Neal Katyal, the former Acting Solicitor General of the United States, focuses on appellate and complex litigation. In December 2017, American Lawyer magazine named him The Litigator of the Year; he was chosen from all the lawyers in the United States. At the age of 48, he has also already argued more Supreme Court cases in U.S. history than has any minority attorney, recently breaking the record held by Thurgood Marshall.
Neal has extensive experience in matters of patent, constitutional, technology, securities, criminal, employment, and tribal law. He has orally argued 39 cases before the Supreme Court of the United States, with 37 of them in the last nine years. In the 2016-17 term alone, Neal argued seven cases in six separate arguments at the Supreme Court, far more than any other advocate in the nation—nearly 10% of the docket. His 2017 win in Bristol Myers Squibb v. Superior Court was a landmark victory for personal jurisdiction law.
Prior to joining Hogan Lovells, Neal served as Acting Solicitor General of the United States, where he argued several major Supreme Court cases involving a variety of issues, such as his successful defense of the constitutionality of the Voting Rights Act of 1965, his victorious defense of former Attorney General John Ashcroft for alleged abuses in the war on terror, his unanimous victory against eight states who sued the nation’s leading power plants for contributing to global warming, and a variety of other matters. As Acting Solicitor General, Neal was responsible for representing the federal government of the United States in all appellate matters before the U.S. Supreme Court and the Courts of Appeals throughout the nation. He served as Counsel of Record hundreds of times in the U.S. Supreme Court. He was also the only head of the Solicitor General’s office to argue a case in the U.S. Court of Appeals for the Federal Circuit, on the important question of whether certain aspects of the human genome were patentable.

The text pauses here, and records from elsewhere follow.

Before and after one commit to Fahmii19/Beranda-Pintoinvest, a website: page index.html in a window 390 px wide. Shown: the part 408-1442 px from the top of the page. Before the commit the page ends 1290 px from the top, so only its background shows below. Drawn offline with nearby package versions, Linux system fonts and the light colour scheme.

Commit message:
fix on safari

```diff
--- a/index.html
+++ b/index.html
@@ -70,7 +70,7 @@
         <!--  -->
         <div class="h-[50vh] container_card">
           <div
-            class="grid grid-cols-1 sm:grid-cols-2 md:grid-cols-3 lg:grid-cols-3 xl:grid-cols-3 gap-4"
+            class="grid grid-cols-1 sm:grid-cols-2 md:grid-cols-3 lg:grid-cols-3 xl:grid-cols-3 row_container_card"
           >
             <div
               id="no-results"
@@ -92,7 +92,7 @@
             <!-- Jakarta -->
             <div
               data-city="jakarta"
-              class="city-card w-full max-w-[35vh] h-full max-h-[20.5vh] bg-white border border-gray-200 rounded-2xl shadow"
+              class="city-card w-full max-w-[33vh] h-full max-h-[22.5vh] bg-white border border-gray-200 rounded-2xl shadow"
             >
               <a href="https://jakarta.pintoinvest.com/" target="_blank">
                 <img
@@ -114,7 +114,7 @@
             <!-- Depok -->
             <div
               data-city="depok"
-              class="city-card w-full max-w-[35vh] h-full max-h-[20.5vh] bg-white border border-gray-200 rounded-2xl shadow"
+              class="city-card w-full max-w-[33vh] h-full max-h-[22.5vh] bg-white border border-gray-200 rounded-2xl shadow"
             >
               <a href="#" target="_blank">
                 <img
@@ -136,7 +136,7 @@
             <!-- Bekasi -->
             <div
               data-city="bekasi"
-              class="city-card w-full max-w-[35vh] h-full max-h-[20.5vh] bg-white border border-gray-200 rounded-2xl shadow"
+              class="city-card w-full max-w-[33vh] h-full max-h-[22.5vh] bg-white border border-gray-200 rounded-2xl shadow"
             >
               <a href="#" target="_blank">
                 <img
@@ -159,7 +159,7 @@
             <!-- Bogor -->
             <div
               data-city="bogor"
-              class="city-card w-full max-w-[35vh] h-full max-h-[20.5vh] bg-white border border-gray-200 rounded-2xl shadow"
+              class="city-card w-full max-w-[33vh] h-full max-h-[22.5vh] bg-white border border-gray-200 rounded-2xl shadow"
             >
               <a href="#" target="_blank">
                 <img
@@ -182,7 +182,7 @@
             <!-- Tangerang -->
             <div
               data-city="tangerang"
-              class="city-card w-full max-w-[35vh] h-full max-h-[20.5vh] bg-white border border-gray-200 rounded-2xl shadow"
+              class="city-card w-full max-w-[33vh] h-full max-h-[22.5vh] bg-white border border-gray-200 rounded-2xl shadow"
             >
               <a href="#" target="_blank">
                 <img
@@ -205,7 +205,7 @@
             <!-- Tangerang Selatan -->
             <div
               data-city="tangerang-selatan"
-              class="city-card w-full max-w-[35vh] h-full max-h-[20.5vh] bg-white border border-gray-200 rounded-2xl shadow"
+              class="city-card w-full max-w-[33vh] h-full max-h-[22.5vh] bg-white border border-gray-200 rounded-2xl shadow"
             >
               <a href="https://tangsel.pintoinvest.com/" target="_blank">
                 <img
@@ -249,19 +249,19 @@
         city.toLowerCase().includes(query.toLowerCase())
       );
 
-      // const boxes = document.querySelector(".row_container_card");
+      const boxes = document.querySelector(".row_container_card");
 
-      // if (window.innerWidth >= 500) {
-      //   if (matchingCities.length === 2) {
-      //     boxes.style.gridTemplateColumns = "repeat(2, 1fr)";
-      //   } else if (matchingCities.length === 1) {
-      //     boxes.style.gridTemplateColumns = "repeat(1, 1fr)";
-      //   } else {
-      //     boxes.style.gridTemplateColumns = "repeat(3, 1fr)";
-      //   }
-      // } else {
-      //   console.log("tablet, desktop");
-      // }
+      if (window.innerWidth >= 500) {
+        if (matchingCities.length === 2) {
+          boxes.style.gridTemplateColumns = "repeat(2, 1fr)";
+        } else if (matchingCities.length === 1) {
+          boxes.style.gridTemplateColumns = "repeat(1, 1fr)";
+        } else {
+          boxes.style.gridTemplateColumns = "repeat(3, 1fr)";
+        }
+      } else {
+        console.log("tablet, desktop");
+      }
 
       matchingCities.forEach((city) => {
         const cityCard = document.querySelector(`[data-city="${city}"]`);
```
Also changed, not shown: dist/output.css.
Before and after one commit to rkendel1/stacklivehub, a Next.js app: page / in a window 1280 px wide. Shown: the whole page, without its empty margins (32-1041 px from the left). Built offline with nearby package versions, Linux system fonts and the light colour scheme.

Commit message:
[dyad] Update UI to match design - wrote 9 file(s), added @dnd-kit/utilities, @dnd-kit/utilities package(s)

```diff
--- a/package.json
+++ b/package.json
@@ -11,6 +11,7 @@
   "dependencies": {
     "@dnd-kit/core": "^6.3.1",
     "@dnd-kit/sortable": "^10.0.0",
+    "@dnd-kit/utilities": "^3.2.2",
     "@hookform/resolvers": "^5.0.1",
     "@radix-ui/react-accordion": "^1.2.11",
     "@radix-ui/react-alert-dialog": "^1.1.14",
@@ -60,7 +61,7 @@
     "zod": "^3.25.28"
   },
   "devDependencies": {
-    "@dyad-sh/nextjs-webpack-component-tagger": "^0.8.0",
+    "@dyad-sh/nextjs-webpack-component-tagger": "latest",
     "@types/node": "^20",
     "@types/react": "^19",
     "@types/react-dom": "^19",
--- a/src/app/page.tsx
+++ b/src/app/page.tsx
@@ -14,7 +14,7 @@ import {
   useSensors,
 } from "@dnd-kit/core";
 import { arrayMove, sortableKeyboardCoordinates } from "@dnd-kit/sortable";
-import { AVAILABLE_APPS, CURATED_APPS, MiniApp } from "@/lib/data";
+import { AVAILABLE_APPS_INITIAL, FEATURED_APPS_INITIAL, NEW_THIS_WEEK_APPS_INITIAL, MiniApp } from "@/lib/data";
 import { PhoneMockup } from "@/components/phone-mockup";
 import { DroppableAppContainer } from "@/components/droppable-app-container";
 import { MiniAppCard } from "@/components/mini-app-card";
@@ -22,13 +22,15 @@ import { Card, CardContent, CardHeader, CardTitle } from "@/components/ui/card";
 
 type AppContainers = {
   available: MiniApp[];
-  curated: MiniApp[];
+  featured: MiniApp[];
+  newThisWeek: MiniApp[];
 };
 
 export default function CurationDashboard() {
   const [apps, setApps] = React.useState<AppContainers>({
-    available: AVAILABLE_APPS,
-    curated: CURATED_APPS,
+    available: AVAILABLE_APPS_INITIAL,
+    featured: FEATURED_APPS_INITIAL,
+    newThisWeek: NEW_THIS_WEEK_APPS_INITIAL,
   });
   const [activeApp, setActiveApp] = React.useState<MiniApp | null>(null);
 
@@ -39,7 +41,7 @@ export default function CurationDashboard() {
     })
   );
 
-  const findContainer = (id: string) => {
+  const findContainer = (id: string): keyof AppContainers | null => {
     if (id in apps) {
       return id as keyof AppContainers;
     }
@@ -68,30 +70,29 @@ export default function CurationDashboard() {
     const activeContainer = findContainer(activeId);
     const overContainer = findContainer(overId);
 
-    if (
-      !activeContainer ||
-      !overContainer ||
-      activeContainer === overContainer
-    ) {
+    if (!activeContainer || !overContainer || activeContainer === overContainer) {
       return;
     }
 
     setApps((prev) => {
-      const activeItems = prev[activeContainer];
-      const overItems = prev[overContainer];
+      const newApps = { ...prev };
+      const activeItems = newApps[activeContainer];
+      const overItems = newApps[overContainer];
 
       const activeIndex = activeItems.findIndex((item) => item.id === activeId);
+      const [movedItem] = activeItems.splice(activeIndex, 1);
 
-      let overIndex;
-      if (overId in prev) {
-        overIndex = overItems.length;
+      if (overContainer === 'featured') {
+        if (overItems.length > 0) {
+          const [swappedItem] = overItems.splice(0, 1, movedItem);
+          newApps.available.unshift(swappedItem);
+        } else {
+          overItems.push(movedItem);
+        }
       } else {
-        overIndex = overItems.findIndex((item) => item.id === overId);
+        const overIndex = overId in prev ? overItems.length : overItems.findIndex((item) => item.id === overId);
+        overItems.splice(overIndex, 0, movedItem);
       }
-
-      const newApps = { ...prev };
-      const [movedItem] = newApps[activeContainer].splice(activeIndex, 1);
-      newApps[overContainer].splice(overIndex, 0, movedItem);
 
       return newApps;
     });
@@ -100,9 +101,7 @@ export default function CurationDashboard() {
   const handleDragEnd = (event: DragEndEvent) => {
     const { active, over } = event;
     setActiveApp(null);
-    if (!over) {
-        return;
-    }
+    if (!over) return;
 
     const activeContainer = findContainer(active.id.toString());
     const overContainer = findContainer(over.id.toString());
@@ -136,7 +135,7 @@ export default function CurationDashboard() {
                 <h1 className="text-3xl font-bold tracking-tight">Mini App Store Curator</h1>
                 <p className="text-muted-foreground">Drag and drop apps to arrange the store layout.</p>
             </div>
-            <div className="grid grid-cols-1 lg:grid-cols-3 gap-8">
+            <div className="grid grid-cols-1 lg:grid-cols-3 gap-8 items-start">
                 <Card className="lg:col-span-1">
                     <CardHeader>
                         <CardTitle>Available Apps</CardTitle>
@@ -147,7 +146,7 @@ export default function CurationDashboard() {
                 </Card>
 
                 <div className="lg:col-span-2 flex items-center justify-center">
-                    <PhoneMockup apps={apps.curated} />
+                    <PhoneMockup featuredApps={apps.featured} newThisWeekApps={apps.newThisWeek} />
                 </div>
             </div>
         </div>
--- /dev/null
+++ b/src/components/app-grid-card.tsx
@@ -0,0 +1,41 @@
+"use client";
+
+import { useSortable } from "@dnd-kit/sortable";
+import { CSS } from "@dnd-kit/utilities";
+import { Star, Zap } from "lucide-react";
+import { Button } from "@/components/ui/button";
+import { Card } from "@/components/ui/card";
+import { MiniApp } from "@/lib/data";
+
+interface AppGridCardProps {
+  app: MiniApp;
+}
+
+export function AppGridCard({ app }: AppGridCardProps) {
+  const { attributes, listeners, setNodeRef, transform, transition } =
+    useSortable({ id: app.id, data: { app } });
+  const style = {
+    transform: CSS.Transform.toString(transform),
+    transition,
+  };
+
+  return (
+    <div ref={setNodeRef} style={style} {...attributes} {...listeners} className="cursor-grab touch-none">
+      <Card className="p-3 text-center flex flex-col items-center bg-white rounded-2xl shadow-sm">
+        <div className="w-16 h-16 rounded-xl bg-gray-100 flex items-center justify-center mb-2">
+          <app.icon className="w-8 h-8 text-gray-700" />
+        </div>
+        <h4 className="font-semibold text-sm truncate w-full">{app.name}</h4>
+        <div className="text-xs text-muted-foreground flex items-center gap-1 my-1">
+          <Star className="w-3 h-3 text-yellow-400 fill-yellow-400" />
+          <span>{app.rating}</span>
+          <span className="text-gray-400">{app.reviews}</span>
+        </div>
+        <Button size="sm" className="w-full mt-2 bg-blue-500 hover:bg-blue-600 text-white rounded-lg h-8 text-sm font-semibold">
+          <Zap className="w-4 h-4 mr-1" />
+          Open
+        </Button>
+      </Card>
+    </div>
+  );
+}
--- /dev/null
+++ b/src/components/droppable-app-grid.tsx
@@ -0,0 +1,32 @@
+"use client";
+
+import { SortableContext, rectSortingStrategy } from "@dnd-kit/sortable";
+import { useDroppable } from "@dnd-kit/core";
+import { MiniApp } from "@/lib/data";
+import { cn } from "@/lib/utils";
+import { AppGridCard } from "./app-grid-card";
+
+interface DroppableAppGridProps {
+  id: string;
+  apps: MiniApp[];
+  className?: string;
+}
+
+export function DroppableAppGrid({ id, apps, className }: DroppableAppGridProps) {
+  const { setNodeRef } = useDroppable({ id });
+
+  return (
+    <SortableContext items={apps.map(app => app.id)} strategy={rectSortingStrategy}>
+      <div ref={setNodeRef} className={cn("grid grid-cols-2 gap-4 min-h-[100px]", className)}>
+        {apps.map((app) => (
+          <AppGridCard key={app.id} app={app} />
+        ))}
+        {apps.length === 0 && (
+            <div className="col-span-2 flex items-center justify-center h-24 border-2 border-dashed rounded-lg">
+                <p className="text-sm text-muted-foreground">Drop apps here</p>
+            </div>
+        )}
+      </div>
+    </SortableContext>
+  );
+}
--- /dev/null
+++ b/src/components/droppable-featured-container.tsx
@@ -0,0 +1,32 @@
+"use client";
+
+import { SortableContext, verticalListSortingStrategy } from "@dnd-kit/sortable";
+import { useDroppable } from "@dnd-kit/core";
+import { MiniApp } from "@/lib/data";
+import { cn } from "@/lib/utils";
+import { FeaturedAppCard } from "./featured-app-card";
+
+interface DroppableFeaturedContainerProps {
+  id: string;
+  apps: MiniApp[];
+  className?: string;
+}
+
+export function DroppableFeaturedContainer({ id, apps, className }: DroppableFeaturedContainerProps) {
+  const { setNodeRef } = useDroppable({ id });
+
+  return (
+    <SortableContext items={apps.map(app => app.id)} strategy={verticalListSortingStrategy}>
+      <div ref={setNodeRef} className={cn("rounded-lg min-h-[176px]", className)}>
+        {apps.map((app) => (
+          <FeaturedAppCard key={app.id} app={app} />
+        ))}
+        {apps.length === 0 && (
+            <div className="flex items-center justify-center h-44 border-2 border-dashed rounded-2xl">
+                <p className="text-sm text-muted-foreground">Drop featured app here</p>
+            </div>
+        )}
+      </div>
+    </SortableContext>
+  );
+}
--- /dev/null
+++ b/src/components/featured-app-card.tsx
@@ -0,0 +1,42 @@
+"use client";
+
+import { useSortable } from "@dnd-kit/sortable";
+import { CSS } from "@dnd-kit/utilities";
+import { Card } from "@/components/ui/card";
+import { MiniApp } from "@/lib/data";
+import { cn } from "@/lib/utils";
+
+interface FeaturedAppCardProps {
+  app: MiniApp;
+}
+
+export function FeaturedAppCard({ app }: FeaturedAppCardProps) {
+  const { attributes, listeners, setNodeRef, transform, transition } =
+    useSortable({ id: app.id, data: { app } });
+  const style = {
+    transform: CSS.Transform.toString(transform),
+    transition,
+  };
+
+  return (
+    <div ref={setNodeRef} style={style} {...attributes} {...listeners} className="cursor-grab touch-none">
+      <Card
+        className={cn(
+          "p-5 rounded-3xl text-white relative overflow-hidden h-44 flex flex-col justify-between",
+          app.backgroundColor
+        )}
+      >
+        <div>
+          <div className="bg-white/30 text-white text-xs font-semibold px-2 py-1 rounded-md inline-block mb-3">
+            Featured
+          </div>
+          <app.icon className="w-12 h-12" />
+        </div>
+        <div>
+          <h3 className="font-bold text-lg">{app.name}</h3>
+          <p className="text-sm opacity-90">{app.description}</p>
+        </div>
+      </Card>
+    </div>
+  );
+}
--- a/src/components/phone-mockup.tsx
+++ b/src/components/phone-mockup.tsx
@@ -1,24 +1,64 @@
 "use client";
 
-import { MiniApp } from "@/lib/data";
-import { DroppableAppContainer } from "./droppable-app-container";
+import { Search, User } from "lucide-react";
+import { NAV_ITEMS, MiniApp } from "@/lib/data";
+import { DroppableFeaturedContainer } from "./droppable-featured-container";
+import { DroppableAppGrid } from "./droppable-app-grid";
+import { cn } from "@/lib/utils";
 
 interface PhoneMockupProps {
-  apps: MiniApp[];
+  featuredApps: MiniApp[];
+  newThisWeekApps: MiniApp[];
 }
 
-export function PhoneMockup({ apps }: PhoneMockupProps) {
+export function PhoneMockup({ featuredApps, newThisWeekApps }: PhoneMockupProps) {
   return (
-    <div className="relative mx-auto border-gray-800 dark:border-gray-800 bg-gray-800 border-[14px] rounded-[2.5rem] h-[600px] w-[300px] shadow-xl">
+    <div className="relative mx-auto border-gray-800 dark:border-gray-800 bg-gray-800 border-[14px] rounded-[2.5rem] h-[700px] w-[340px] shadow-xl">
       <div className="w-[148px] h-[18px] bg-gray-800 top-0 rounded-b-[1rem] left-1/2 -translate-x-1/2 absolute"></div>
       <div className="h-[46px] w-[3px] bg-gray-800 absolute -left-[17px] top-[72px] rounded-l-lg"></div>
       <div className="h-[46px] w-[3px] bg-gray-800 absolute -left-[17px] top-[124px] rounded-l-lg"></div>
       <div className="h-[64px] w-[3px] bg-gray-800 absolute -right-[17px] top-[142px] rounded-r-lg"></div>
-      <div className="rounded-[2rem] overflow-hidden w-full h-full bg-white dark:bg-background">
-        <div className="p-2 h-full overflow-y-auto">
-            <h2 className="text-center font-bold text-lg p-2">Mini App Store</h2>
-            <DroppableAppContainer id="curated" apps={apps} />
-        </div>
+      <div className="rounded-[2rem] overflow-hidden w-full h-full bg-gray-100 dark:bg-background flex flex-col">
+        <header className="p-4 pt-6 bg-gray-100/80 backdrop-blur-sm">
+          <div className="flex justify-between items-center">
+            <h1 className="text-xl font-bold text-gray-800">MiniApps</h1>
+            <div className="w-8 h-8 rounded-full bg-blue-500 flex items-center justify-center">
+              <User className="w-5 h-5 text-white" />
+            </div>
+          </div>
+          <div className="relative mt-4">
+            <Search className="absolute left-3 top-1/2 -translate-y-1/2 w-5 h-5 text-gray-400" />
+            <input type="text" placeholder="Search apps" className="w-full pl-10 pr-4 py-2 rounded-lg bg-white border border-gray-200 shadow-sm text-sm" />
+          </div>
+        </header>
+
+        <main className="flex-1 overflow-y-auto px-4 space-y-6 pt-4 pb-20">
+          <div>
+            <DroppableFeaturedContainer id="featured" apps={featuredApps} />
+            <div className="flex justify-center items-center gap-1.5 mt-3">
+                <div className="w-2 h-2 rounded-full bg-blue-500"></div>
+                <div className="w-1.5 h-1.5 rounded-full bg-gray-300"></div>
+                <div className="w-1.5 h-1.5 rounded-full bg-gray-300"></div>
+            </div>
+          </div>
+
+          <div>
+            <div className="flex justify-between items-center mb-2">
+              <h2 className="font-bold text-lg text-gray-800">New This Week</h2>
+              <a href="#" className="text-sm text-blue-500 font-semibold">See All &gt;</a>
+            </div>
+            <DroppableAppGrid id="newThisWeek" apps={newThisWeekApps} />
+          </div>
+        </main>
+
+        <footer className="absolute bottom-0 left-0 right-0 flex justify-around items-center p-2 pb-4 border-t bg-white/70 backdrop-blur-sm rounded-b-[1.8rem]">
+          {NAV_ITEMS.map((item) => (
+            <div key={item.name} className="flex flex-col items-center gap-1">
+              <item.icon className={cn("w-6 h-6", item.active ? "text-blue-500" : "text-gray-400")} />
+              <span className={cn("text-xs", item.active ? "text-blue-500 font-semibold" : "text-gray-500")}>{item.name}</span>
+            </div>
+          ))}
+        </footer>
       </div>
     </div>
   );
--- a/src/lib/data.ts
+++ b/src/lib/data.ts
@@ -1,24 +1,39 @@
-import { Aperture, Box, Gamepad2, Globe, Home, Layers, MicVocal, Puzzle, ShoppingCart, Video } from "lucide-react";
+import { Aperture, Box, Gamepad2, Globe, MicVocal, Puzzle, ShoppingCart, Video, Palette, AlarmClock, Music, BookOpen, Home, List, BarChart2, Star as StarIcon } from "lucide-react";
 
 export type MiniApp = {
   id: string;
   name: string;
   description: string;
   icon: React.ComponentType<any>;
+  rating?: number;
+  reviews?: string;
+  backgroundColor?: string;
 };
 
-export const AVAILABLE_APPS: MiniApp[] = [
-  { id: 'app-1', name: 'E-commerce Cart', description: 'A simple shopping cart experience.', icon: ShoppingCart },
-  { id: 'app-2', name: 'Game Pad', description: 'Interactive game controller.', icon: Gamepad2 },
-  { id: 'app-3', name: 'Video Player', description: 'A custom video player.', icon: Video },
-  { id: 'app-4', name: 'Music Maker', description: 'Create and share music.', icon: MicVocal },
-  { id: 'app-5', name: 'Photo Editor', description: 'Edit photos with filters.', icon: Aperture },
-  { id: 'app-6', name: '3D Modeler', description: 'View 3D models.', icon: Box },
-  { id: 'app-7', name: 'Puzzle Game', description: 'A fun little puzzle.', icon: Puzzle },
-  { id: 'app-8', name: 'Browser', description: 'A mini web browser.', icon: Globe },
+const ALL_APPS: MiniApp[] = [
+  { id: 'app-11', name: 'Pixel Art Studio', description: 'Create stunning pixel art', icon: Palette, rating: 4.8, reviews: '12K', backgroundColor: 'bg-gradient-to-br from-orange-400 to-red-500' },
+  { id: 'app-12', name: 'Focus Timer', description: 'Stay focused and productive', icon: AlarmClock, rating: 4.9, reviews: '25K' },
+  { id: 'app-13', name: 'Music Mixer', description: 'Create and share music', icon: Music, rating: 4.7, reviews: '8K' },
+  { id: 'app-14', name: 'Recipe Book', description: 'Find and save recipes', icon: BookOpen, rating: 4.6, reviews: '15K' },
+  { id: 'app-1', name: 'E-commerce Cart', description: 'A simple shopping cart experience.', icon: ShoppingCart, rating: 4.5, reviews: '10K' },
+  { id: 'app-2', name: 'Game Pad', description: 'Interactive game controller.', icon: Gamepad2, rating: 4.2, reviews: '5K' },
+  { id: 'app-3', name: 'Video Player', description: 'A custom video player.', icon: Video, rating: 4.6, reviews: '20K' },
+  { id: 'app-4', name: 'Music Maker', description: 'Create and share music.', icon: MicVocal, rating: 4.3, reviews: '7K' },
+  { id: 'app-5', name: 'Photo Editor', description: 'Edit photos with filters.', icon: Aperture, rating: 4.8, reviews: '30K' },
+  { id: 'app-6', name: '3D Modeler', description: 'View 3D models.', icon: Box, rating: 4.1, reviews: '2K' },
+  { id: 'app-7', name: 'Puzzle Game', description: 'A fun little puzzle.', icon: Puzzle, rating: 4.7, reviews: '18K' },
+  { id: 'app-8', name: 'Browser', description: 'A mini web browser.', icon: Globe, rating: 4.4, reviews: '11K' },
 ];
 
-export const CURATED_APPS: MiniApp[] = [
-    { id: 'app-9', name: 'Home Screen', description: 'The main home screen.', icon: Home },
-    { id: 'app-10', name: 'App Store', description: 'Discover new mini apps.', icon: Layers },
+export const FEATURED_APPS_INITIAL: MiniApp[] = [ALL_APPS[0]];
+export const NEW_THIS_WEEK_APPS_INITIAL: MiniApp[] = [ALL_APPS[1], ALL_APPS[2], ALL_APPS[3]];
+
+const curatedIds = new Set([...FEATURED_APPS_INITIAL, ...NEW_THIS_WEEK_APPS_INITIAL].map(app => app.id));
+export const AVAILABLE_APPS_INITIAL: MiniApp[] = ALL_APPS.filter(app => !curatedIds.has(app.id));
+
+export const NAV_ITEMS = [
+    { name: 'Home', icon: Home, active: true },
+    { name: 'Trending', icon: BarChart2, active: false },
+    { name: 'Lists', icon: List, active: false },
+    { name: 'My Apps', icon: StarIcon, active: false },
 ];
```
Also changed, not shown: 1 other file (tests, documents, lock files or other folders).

Neal has also served as a law professor for over two decades at Georgetown University Law Center, where he was one of the youngest professors to have received tenure and a chaired professorship in the university’s history. He has also served as a visiting professor at both Harvard and Yale law schools.